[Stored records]
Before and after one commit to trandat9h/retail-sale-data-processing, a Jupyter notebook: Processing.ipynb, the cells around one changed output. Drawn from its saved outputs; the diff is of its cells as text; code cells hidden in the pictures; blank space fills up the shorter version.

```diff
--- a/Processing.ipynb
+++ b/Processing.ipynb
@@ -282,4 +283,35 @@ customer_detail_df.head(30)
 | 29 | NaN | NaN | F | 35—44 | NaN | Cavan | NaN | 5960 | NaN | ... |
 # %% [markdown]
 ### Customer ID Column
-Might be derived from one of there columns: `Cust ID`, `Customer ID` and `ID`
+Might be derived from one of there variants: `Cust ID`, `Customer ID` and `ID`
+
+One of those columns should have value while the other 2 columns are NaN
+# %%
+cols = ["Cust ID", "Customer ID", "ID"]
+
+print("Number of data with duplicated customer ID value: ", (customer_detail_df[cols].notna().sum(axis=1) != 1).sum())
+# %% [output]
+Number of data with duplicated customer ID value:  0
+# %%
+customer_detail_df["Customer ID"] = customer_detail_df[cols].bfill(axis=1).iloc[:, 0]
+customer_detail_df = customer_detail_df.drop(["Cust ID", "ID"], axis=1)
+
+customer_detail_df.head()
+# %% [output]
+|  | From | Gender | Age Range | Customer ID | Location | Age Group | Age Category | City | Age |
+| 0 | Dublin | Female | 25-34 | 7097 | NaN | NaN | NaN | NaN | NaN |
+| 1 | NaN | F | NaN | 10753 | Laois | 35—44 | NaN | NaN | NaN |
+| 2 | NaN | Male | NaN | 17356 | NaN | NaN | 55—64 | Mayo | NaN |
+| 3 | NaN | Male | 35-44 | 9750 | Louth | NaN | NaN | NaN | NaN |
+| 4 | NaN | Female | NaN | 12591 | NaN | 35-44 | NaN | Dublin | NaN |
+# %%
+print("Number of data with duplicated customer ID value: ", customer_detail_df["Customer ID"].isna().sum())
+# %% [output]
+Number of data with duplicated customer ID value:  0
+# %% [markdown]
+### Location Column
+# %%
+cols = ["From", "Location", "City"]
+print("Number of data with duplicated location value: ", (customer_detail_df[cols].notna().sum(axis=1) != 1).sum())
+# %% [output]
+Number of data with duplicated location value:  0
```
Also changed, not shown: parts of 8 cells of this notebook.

§ Your assignment
Filter the records for lines holding the string "data". Copy each one.

§ Exercise output
Before and after one commit to trandat9h/retail-sale-data-processing, a Jupyter notebook: Processing.ipynb, the cells around one changed output. Drawn from its saved outputs; the diff is of its cells as text; code cells hidden in the pictures; blank space fills up the shorter version.
+print("Number of data with duplicated customer ID value: ", (customer_detail_df[cols].notna().sum(axis=1) != 1).sum())
+Number of data with duplicated customer ID value:  0
+print("Number of data with duplicated customer ID value: ", customer_detail_df["Customer ID"].isna().sum())
+Number of data with duplicated customer ID value:  0
+print("Number of data with duplicated location value: ", (customer_detail_df[cols].notna().sum(axis=1) != 1).sum())
+Number of data with duplicated location value:  0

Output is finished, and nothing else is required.